(RECORDS FOR THIS TASK):
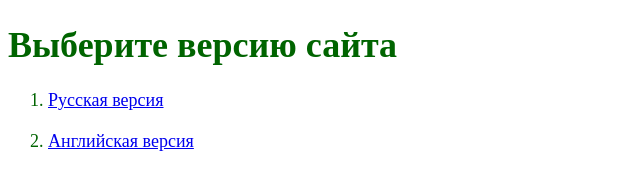
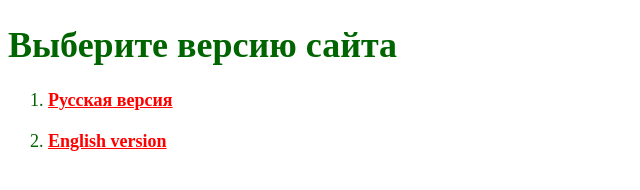
Before and after one commit to AlenaStrelnikova/rpp_lab4, a plain HTML site: page index.html in a window 1280 px wide. Shown: the whole page, without its empty margins (0-640 px from the left). Drawn offline with Linux system fonts and the light colour scheme.

Commit message:
Update index.html

```diff
--- a/index.html
+++ b/index.html
@@ -11,6 +11,10 @@
         li {
             margin: 20px 0;
         }
+        .hrefs {
+            font-weight: bold;
+            color: red;
+        }
     </style>
 </head>
 
@@ -18,10 +22,10 @@
     <h1>Выберите версию сайта</h1>
     <ol>
         <li>
-            <a href="ru/index.html">Русская версия</a>
+            <a href="ru/index.html" class="hrefs">Русская версия</a>
         </li>
         <li>
-            <a href="en/index.html">Английская версия</a>
+            <a href="en/index.html" class="hrefs">English version</a>
         </li>
     </ol>
 </body>
```
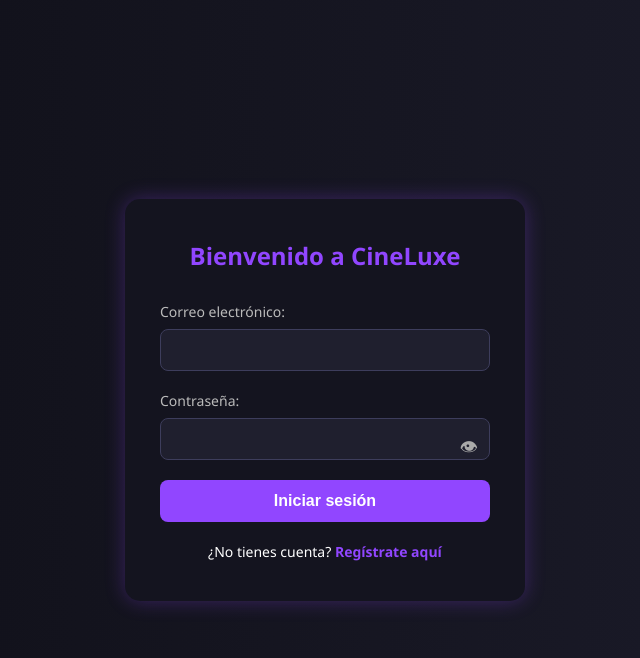
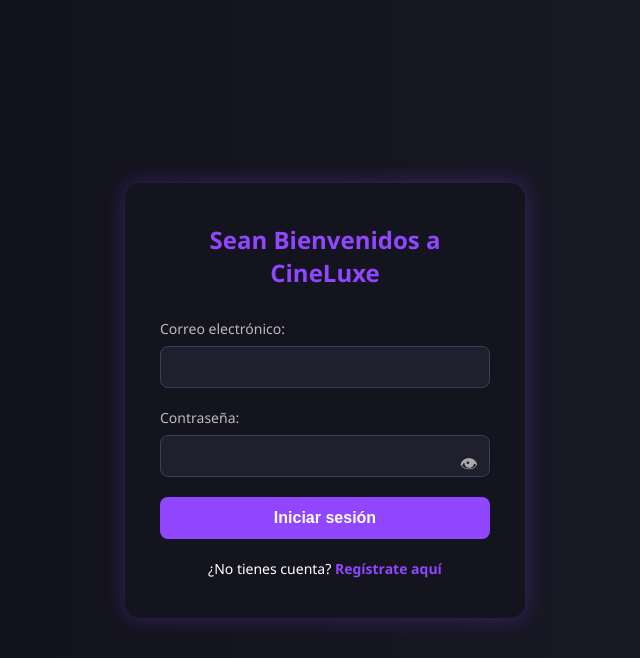
Before and after one commit to CH4IS7IANFLOO/cinelux, a PHP site: page /sistema_login/login.php in a window 1280 px wide. Shown: the top 658 px of the page, without its empty margins (315-955 px from the left). Run offline with PHP 8.4, Linux system fonts and the light colour scheme; some libraries are stand-ins or nearby versions.

Commit message:
este archivo se encarga de iniciar sesion y crear cuenta si no tienes para registrate

```diff
--- a/cine/sistema_login/login.php
+++ b/cine/sistema_login/login.php
@@ -9,7 +9,7 @@
 </head>
 <body>
   <div class="login-container">
-    <h2>Bienvenido a CineLuxe</h2>
+    <h2>Sean Bienvenidos a CineLuxe</h2>
     <form action="validar_login.php<?php echo isset($_GET['redirect']) ? '?redirect=' . urlencode($_GET['redirect']) : ''; ?>" method="POST">
       <label for="email">Correo electrónico:</label>
       <input type="email" name="email" required>
@@ -62,5 +62,6 @@
     <?php unset($_SESSION['success']); ?>
   <?php endif; ?>
 
+
 </body>
 </html>
```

(PROBLEM STATEMENT):
Would you return all the data exactly as given, minus the pictures?

(TASK SOLUTION):
Before and after one commit to AlenaStrelnikova/rpp_lab4, a plain HTML site: page index.html in a window 1280 px wide. Shown: the whole page, without its empty margins (0-640 px from the left). Drawn offline with Linux system fonts and the light colour scheme.

Commit message:
Update index.html

```diff
--- a/index.html
+++ b/index.html
@@ -11,6 +11,10 @@
         li {
             margin: 20px 0;
         }
+        .hrefs {
+            font-weight: bold;
+            color: red;
+        }
     </style>
 </head>
 
@@ -18,10 +22,10 @@
     <h1>Выберите версию сайта</h1>
     <ol>
         <li>
-            <a href="ru/index.html">Русская версия</a>
+            <a href="ru/index.html" class="hrefs">Русская версия</a>
         </li>
         <li>
-            <a href="en/index.html">Английская версия</a>
+            <a href="en/index.html" class="hrefs">English version</a>
         </li>
     </ol>
 </body>
```
Before and after one commit to CH4IS7IANFLOO/cinelux, a PHP site: page /sistema_login/login.php in a window 1280 px wide. Shown: the top 658 px of the page, without its empty margins (315-955 px from the left). Run offline with PHP 8.4, Linux system fonts and the light colour scheme; some libraries are stand-ins or nearby versions.

Commit message:
este archivo se encarga de iniciar sesion y crear cuenta si no tienes para registrate

```diff
--- a/cine/sistema_login/login.php
+++ b/cine/sistema_login/login.php
@@ -9,7 +9,7 @@
 </head>
 <body>
   <div class="login-container">
-    <h2>Bienvenido a CineLuxe</h2>
+    <h2>Sean Bienvenidos a CineLuxe</h2>
     <form action="validar_login.php<?php echo isset($_GET['redirect']) ? '?redirect=' . urlencode($_GET['redirect']) : ''; ?>" method="POST">
       <label for="email">Correo electrónico:</label>
       <input type="email" name="email" required>
@@ -62,5 +62,6 @@
     <?php unset($_SESSION['success']); ?>
   <?php endif; ?>
 
+
 </body>
 </html>
```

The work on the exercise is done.